— What needs to be done —
From the first line to the last, set down the data exactly as given.

Start of Dataset extract

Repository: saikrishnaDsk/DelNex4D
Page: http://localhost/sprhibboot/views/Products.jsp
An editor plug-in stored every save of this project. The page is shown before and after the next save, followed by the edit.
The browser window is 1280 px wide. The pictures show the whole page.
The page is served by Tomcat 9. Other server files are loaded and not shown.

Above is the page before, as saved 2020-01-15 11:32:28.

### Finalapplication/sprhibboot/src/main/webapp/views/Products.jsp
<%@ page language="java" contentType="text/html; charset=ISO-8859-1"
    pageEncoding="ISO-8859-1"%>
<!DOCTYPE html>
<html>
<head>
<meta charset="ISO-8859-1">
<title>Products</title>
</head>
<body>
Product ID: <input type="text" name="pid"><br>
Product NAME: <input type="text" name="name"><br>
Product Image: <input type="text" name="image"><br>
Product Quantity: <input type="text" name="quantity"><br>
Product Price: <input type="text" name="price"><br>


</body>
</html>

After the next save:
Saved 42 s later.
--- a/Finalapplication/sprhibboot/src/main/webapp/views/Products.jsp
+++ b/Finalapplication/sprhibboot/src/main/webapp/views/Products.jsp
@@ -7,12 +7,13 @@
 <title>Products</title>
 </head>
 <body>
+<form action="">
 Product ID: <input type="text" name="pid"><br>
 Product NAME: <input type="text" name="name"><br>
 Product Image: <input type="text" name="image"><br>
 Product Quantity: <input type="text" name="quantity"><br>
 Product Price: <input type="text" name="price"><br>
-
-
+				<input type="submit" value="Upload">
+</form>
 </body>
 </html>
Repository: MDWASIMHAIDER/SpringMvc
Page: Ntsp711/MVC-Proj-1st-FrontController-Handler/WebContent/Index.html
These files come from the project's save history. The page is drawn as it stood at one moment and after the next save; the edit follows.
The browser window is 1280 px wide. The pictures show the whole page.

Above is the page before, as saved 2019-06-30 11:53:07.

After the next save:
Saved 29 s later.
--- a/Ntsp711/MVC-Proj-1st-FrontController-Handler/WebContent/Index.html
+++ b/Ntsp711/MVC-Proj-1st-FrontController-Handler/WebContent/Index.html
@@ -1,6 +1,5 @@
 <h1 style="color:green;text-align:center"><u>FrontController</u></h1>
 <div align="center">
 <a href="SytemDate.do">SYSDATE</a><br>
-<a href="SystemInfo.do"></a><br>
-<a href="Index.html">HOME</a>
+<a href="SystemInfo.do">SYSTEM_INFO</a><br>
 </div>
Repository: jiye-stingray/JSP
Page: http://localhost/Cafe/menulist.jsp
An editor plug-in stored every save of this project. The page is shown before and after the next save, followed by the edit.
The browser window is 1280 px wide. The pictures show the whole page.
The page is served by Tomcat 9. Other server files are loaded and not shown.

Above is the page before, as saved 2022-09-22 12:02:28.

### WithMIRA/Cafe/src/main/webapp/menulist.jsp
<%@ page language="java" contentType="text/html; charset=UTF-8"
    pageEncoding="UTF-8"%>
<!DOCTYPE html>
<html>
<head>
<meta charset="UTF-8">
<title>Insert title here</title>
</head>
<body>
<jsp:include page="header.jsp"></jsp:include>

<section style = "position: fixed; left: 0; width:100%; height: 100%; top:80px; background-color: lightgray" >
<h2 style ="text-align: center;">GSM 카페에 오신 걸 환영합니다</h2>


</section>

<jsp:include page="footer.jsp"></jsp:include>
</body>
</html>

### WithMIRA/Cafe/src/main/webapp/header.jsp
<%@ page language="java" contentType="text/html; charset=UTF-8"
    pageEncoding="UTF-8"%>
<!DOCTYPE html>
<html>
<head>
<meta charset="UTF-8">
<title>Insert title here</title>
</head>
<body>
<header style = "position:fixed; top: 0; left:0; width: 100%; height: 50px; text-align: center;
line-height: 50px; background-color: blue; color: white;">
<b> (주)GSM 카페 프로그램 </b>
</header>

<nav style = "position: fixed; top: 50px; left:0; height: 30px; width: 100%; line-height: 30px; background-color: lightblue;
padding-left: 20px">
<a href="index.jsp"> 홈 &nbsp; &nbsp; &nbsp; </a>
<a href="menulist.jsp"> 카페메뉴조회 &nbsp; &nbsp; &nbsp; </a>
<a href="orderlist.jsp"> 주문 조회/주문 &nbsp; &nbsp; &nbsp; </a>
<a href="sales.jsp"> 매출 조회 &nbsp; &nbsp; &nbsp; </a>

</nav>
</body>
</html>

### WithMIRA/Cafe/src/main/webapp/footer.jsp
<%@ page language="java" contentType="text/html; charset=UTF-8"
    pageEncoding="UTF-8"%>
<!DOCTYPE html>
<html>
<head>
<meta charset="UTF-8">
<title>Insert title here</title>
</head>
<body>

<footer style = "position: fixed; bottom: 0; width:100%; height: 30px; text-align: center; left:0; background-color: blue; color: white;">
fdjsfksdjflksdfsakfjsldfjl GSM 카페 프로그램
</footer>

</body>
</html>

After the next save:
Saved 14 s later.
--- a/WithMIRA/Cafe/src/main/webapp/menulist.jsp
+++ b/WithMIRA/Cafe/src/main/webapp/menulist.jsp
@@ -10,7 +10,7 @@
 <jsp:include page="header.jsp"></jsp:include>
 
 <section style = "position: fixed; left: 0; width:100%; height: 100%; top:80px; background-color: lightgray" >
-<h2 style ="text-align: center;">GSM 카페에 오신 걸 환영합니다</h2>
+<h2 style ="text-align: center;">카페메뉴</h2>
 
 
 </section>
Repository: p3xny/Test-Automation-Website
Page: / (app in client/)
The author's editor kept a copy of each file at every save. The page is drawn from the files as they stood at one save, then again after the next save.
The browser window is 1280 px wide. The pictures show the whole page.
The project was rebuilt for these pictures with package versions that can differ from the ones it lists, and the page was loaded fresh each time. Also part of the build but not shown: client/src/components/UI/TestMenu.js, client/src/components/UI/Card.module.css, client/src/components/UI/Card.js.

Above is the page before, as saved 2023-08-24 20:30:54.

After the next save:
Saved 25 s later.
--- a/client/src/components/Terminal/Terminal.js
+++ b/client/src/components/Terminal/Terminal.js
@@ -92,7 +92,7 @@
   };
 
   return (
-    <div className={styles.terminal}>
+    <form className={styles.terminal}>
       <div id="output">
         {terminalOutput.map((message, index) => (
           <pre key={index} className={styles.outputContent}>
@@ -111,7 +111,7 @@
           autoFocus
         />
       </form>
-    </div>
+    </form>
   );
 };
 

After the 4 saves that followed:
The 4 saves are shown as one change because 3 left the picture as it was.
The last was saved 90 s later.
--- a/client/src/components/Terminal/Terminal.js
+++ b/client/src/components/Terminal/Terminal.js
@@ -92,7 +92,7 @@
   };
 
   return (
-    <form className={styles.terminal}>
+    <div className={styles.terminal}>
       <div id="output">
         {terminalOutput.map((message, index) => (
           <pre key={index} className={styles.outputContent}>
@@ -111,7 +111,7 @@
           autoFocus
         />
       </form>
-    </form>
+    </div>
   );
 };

End of Dataset extract

— Worked solution —
Repository: saikrishnaDsk/DelNex4D
Page: http://localhost/sprhibboot/views/Products.jsp
An editor plug-in stored every save of this project. The page is shown before and after the next save, followed by the edit.
The browser window is 1280 px wide. The pictures show the whole page.
The page is served by Tomcat 9. Other server files are loaded and not shown.

Above is the page before, as saved 2020-01-15 11:32:28.

### Finalapplication/sprhibboot/src/main/webapp/views/Products.jsp
<%@ page language="java" contentType="text/html; charset=ISO-8859-1"
    pageEncoding="ISO-8859-1"%>
<!DOCTYPE html>
<html>
<head>
<meta charset="ISO-8859-1">
<title>Products</title>
</head>
<body>
Product ID: <input type="text" name="pid"><br>
Product NAME: <input type="text" name="name"><br>
Product Image: <input type="text" name="image"><br>
Product Quantity: <input type="text" name="quantity"><br>
Product Price: <input type="text" name="price"><br>


</body>
</html>

After the next save:
Saved 42 s later.
--- a/Finalapplication/sprhibboot/src/main/webapp/views/Products.jsp
+++ b/Finalapplication/sprhibboot/src/main/webapp/views/Products.jsp
@@ -7,12 +7,13 @@
 <title>Products</title>
 </head>
 <body>
+<form action="">
 Product ID: <input type="text" name="pid"><br>
 Product NAME: <input type="text" name="name"><br>
 Product Image: <input type="text" name="image"><br>
 Product Quantity: <input type="text" name="quantity"><br>
 Product Price: <input type="text" name="price"><br>
-
-
+				<input type="submit" value="Upload">
+</form>
 </body>
 </html>
Repository: MDWASIMHAIDER/SpringMvc
Page: Ntsp711/MVC-Proj-1st-FrontController-Handler/WebContent/Index.html
These files come from the project's save history. The page is drawn as it stood at one moment and after the next save; the edit follows.
The browser window is 1280 px wide. The pictures show the whole page.

Above is the page before, as saved 2019-06-30 11:53:07.

After the next save:
Saved 29 s later.
--- a/Ntsp711/MVC-Proj-1st-FrontController-Handler/WebContent/Index.html
+++ b/Ntsp711/MVC-Proj-1st-FrontController-Handler/WebContent/Index.html
@@ -1,6 +1,5 @@
 <h1 style="color:green;text-align:center"><u>FrontController</u></h1>
 <div align="center">
 <a href="SytemDate.do">SYSDATE</a><br>
-<a href="SystemInfo.do"></a><br>
-<a href="Index.html">HOME</a>
+<a href="SystemInfo.do">SYSTEM_INFO</a><br>
 </div>
Repository: jiye-stingray/JSP
Page: http://localhost/Cafe/menulist.jsp
An editor plug-in stored every save of this project. The page is shown before and after the next save, followed by the edit.
The browser window is 1280 px wide. The pictures show the whole page.
The page is served by Tomcat 9. Other server files are loaded and not shown.

Above is the page before, as saved 2022-09-22 12:02:28.

### WithMIRA/Cafe/src/main/webapp/menulist.jsp
<%@ page language="java" contentType="text/html; charset=UTF-8"
    pageEncoding="UTF-8"%>
<!DOCTYPE html>
<html>
<head>
<meta charset="UTF-8">
<title>Insert title here</title>
</head>
<body>
<jsp:include page="header.jsp"></jsp:include>

<section style = "position: fixed; left: 0; width:100%; height: 100%; top:80px; background-color: lightgray" >
<h2 style ="text-align: center;">GSM 카페에 오신 걸 환영합니다</h2>


</section>

<jsp:include page="footer.jsp"></jsp:include>
</body>
</html>

### WithMIRA/Cafe/src/main/webapp/header.jsp
<%@ page language="java" contentType="text/html; charset=UTF-8"
    pageEncoding="UTF-8"%>
<!DOCTYPE html>
<html>
<head>
<meta charset="UTF-8">
<title>Insert title here</title>
</head>
<body>
<header style = "position:fixed; top: 0; left:0; width: 100%; height: 50px; text-align: center;
line-height: 50px; background-color: blue; color: white;">
<b> (주)GSM 카페 프로그램 </b>
</header>

<nav style = "position: fixed; top: 50px; left:0; height: 30px; width: 100%; line-height: 30px; background-color: lightblue;
padding-left: 20px">
<a href="index.jsp"> 홈 &nbsp; &nbsp; &nbsp; </a>
<a href="menulist.jsp"> 카페메뉴조회 &nbsp; &nbsp; &nbsp; </a>
<a href="orderlist.jsp"> 주문 조회/주문 &nbsp; &nbsp; &nbsp; </a>
<a href="sales.jsp"> 매출 조회 &nbsp; &nbsp; &nbsp; </a>

</nav>
</body>
</html>

### WithMIRA/Cafe/src/main/webapp/footer.jsp
<%@ page language="java" contentType="text/html; charset=UTF-8"
    pageEncoding="UTF-8"%>
<!DOCTYPE html>
<html>
<head>
<meta charset="UTF-8">
<title>Insert title here</title>
</head>
<body>

<footer style = "position: fixed; bottom: 0; width:100%; height: 30px; text-align: center; left:0; background-color: blue; color: white;">
fdjsfksdjflksdfsakfjsldfjl GSM 카페 프로그램
</footer>

</body>
</html>

After the next save:
Saved 14 s later.
--- a/WithMIRA/Cafe/src/main/webapp/menulist.jsp
+++ b/WithMIRA/Cafe/src/main/webapp/menulist.jsp
@@ -10,7 +10,7 @@
 <jsp:include page="header.jsp"></jsp:include>
 
 <section style = "position: fixed; left: 0; width:100%; height: 100%; top:80px; background-color: lightgray" >
-<h2 style ="text-align: center;">GSM 카페에 오신 걸 환영합니다</h2>
+<h2 style ="text-align: center;">카페메뉴</h2>
 
 
 </section>
Repository: p3xny/Test-Automation-Website
Page: / (app in client/)
The author's editor kept a copy of each file at every save. The page is drawn from the files as they stood at one save, then again after the next save.
The browser window is 1280 px wide. The pictures show the whole page.
The project was rebuilt for these pictures with package versions that can differ from the ones it lists, and the page was loaded fresh each time. Also part of the build but not shown: client/src/components/UI/TestMenu.js, client/src/components/UI/Card.module.css, client/src/components/UI/Card.js.

Above is the page before, as saved 2023-08-24 20:30:54.

After the next save:
Saved 25 s later.
--- a/client/src/components/Terminal/Terminal.js
+++ b/client/src/components/Terminal/Terminal.js
@@ -92,7 +92,7 @@
   };
 
   return (
-    <div className={styles.terminal}>
+    <form className={styles.terminal}>
       <div id="output">
         {terminalOutput.map((message, index) => (
           <pre key={index} className={styles.outputContent}>
@@ -111,7 +111,7 @@
           autoFocus
         />
       </form>
-    </div>
+    </form>
   );
 };
 

After the 4 saves that followed:
The 4 saves are shown as one change because 3 left the picture as it was.
The last was saved 90 s later.
--- a/client/src/components/Terminal/Terminal.js
+++ b/client/src/components/Terminal/Terminal.js
@@ -92,7 +92,7 @@
   };
 
   return (
-    <form className={styles.terminal}>
+    <div className={styles.terminal}>
       <div id="output">
         {terminalOutput.map((message, index) => (
           <pre key={index} className={styles.outputContent}>
@@ -111,7 +111,7 @@
           autoFocus
         />
       </form>
-    </form>
+    </div>
   );
 };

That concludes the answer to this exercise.